“Solving the world’s toughest health challenges requires significant investment in research and development. Unfortunately, the absence of strong intellectual property rights throughout Latin America makes that investment risky, which discourages the research needed to ultimately find cures,” said ITIF Vice President Stephen Ezell, co-author of the report. “If Latin American countries want to attract life-sciences investment, they need to put strong IP rights in place and make a commitment to protect them.”
Despite these challenges, the project explores how entrepreneurs in Latin America are promoting innovation in life-sciences and healthcare through a series of seven case studies:
- An Argentine invention that helps deliver babies;
- A Brazilian mobile application that helps individuals with disabilities communicate;
- A Chilean invention that looks to identify whether seafood is poisonous;
- A Colombian biotechnology start-up that treats tissue loss resulting from burns, ulcers, tumors and trauma;
- A Mexican antivenom medication that treat bites and stings from poisonous animals such as rattlesnakes, scorpions, and black widow spiders;
- A Peruvian portable baby incubator that helps high-risk newborns; and
- A Latin American research collaboration that created the world’s first lung cancer vaccine.
“Stronger IP rights create greater opportunity for entrepreneurs to invent and for those innovations to benefit the world’s citizens,” said IIPR Founder and President Mark Schultz. “With the right policies in place, these innovations will be able to reach those most in need.”
“Latin America is a continent rich with talent and natural resources,” said Philip Stevens, Executive Director of Geneva Network. “These case studies show the potential for it to become a global center for health innovation, saving lives while providing much needed economic growth and jobs. Intellectual property rights are at the center of this story.”

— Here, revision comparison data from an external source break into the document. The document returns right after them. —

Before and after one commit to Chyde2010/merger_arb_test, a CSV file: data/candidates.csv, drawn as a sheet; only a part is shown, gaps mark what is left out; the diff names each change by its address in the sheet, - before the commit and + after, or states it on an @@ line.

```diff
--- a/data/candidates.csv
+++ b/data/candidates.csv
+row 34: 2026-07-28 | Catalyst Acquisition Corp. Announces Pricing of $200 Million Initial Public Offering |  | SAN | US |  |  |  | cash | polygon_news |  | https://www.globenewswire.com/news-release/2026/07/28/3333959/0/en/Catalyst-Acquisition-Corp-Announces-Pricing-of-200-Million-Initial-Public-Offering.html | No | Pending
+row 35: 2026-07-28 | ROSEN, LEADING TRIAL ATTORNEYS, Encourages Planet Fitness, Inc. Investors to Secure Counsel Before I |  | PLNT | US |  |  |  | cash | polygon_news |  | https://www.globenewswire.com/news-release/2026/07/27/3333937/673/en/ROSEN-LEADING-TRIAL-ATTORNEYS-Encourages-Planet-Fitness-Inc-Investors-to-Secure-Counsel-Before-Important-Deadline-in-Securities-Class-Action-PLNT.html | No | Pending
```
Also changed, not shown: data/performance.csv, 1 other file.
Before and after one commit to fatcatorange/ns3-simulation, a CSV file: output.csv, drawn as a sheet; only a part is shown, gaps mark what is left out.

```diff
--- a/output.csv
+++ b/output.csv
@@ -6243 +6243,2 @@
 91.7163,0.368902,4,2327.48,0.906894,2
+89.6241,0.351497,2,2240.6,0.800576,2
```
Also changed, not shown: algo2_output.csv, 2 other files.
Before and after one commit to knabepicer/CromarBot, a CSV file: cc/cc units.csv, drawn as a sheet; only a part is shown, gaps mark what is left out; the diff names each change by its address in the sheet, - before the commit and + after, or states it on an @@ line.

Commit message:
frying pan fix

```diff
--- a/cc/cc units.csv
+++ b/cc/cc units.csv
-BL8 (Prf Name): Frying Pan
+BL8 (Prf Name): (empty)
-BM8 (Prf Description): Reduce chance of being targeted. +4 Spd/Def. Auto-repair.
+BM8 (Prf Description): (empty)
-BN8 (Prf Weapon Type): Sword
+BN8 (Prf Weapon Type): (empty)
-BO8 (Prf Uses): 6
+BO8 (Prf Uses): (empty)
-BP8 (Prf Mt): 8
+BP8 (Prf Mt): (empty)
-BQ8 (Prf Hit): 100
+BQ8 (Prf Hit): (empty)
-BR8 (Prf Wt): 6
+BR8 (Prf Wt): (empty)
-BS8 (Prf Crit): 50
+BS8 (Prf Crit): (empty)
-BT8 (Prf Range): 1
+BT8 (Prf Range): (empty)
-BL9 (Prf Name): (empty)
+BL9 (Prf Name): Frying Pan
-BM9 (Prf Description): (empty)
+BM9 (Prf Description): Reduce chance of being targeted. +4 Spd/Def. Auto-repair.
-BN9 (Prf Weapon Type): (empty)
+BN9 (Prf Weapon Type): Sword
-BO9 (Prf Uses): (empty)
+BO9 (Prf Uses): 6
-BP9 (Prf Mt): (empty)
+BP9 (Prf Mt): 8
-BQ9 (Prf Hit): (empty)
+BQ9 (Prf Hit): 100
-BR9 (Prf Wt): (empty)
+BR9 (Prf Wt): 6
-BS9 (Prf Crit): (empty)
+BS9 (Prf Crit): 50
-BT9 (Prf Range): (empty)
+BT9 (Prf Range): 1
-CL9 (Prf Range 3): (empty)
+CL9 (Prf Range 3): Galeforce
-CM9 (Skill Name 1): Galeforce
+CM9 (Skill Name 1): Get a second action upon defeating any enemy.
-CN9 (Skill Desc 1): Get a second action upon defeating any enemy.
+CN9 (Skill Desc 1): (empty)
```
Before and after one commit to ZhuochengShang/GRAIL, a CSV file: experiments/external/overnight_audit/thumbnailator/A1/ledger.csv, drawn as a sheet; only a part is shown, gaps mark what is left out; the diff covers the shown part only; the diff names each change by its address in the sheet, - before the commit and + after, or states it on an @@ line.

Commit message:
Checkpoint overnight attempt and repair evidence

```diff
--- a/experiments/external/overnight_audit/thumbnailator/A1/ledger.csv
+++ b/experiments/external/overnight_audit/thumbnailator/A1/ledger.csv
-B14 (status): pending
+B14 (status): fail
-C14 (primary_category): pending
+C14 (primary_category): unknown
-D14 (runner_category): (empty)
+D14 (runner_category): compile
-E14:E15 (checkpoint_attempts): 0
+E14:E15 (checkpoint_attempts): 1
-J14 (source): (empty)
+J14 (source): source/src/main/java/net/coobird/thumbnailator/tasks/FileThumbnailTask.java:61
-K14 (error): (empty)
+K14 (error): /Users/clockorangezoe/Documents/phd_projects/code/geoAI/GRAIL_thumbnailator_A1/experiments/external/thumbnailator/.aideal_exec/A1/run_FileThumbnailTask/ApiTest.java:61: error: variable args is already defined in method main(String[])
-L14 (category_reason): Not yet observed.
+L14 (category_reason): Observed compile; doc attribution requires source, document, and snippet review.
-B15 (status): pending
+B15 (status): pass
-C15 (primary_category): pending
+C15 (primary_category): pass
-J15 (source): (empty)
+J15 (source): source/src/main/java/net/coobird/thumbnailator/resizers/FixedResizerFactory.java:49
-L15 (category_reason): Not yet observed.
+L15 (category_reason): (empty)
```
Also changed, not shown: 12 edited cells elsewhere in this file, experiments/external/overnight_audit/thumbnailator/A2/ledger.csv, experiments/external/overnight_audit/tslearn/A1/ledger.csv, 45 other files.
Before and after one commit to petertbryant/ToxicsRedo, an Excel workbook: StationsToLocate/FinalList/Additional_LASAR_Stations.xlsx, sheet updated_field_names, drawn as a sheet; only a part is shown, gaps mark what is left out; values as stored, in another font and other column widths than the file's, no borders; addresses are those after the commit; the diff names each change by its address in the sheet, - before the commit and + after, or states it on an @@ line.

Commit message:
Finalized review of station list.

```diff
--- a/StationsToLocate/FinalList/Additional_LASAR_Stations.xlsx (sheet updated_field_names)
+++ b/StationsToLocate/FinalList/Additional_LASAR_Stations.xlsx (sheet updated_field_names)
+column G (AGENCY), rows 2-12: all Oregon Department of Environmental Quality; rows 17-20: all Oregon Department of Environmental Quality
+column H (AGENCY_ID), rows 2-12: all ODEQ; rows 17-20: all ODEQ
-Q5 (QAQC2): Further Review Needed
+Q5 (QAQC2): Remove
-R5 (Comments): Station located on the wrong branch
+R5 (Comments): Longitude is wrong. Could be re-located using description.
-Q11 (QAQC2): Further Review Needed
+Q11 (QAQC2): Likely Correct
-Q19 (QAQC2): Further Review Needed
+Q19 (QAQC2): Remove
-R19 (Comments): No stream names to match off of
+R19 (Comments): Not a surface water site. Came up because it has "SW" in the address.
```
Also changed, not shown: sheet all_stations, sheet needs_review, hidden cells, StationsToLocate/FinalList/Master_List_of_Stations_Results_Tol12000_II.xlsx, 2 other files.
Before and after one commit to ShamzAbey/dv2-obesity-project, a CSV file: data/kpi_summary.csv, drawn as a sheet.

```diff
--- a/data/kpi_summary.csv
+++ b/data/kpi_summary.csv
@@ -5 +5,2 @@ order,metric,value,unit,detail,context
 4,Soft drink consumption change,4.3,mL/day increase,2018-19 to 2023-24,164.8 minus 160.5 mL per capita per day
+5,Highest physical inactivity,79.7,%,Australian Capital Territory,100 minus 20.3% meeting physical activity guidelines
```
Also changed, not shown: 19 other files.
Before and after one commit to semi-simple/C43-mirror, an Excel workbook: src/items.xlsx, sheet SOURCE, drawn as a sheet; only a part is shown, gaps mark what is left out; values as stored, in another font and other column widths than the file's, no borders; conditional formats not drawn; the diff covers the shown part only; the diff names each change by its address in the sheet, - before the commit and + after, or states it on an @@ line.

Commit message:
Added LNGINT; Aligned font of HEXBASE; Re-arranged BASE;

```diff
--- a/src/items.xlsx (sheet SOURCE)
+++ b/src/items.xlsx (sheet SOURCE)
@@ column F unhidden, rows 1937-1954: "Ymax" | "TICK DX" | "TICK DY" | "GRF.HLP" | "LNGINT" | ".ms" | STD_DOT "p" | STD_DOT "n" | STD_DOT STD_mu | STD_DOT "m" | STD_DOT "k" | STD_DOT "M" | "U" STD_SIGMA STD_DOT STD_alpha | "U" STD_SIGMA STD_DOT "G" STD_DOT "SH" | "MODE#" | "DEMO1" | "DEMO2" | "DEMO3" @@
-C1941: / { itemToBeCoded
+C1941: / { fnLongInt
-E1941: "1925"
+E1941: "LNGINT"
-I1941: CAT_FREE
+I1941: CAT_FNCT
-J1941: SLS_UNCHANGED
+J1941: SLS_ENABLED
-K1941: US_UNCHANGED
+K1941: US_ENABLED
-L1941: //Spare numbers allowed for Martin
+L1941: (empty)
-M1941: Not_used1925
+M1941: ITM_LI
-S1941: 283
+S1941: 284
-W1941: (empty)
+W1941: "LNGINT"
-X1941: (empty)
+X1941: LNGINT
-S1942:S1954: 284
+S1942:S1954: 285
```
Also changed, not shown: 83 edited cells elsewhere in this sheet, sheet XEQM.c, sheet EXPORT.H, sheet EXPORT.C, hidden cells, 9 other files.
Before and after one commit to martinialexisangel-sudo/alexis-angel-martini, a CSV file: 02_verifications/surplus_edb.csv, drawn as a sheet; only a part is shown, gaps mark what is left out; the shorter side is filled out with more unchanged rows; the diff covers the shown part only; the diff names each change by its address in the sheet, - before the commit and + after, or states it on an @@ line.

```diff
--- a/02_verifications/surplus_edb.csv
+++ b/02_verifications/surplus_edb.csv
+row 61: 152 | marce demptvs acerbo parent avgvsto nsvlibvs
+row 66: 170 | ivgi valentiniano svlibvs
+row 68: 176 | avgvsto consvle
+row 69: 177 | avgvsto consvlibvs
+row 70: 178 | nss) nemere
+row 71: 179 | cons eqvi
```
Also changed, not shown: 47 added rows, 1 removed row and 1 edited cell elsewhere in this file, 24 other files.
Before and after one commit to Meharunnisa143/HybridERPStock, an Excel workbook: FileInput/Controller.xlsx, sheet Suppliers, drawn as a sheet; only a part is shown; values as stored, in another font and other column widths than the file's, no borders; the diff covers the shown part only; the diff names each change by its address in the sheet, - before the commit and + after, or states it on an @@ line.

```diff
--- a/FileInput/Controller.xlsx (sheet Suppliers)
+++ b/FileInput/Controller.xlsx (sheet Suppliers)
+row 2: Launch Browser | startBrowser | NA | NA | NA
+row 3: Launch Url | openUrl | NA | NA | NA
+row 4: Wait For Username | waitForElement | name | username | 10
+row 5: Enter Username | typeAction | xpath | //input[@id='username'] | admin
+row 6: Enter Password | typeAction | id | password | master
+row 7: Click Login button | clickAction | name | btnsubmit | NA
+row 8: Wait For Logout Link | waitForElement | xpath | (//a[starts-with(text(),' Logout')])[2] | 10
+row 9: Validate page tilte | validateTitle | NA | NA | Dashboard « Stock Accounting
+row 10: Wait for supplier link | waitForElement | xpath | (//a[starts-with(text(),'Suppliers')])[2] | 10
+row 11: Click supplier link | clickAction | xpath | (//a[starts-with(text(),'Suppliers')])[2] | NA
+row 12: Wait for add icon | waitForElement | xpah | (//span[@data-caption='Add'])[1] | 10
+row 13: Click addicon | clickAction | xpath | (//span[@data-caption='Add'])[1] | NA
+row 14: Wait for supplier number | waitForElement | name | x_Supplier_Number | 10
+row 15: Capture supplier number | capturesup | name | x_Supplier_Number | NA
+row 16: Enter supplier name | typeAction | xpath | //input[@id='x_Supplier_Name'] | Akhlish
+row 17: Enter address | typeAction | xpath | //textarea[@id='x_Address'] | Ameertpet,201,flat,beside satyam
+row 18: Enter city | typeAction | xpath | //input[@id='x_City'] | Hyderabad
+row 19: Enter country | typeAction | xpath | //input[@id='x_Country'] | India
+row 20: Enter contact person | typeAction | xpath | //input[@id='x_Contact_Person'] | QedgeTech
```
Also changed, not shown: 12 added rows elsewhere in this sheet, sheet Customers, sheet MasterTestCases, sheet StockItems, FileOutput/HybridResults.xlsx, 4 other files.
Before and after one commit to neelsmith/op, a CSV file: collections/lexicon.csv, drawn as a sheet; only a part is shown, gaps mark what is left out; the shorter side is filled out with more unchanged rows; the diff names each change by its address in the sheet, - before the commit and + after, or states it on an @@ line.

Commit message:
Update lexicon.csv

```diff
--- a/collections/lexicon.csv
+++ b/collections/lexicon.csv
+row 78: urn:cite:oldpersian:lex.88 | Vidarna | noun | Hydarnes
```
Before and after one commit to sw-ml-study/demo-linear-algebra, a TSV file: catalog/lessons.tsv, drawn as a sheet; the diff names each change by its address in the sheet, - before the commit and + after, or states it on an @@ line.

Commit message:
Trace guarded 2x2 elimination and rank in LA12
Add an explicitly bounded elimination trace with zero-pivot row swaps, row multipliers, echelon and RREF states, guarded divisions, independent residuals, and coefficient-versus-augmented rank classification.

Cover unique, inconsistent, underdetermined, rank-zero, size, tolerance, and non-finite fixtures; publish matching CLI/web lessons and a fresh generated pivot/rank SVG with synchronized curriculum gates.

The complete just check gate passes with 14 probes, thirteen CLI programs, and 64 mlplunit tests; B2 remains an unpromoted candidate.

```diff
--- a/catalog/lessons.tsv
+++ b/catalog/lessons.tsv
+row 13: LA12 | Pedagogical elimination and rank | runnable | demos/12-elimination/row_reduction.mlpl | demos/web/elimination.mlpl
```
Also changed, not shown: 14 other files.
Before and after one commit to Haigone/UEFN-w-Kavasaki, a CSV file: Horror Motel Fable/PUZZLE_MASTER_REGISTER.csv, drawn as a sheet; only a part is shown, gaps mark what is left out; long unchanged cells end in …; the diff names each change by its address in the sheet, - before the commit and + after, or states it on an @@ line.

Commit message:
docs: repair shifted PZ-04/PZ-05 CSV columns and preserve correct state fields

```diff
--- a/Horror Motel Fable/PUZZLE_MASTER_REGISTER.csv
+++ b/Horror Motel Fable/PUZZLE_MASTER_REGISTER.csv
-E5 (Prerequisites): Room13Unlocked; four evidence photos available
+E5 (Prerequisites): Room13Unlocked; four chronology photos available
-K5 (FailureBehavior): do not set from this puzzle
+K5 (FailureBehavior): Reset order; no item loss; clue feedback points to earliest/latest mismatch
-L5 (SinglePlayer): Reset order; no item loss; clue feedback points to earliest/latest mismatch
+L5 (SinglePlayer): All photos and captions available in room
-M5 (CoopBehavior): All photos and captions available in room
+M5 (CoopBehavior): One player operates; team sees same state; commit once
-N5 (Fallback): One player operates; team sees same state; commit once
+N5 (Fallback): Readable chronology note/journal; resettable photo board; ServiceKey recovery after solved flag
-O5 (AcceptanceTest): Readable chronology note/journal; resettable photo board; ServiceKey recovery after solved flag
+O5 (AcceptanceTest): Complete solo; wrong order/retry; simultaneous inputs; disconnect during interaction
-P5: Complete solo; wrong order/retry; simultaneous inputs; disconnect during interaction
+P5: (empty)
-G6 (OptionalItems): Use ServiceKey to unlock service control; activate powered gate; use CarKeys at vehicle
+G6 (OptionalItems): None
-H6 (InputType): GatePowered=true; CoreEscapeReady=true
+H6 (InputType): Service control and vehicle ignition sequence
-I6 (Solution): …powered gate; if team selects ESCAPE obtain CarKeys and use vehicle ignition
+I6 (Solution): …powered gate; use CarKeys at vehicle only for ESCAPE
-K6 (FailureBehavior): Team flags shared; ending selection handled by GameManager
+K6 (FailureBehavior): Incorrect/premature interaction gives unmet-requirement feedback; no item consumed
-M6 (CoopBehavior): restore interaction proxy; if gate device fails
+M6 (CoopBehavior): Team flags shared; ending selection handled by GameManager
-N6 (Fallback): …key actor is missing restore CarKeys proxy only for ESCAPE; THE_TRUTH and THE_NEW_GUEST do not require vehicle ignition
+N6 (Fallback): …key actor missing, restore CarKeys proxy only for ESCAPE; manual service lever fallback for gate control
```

“Research for this project has proven that Latin American innovators have so much to offer their region and the world. However, current IP policies do not encourage or foster a culture of innovation,” said Jaci McDole, IIPR Director of Research and Administration. “Policymakers in Latin America should do more to cultivate innovative communities.”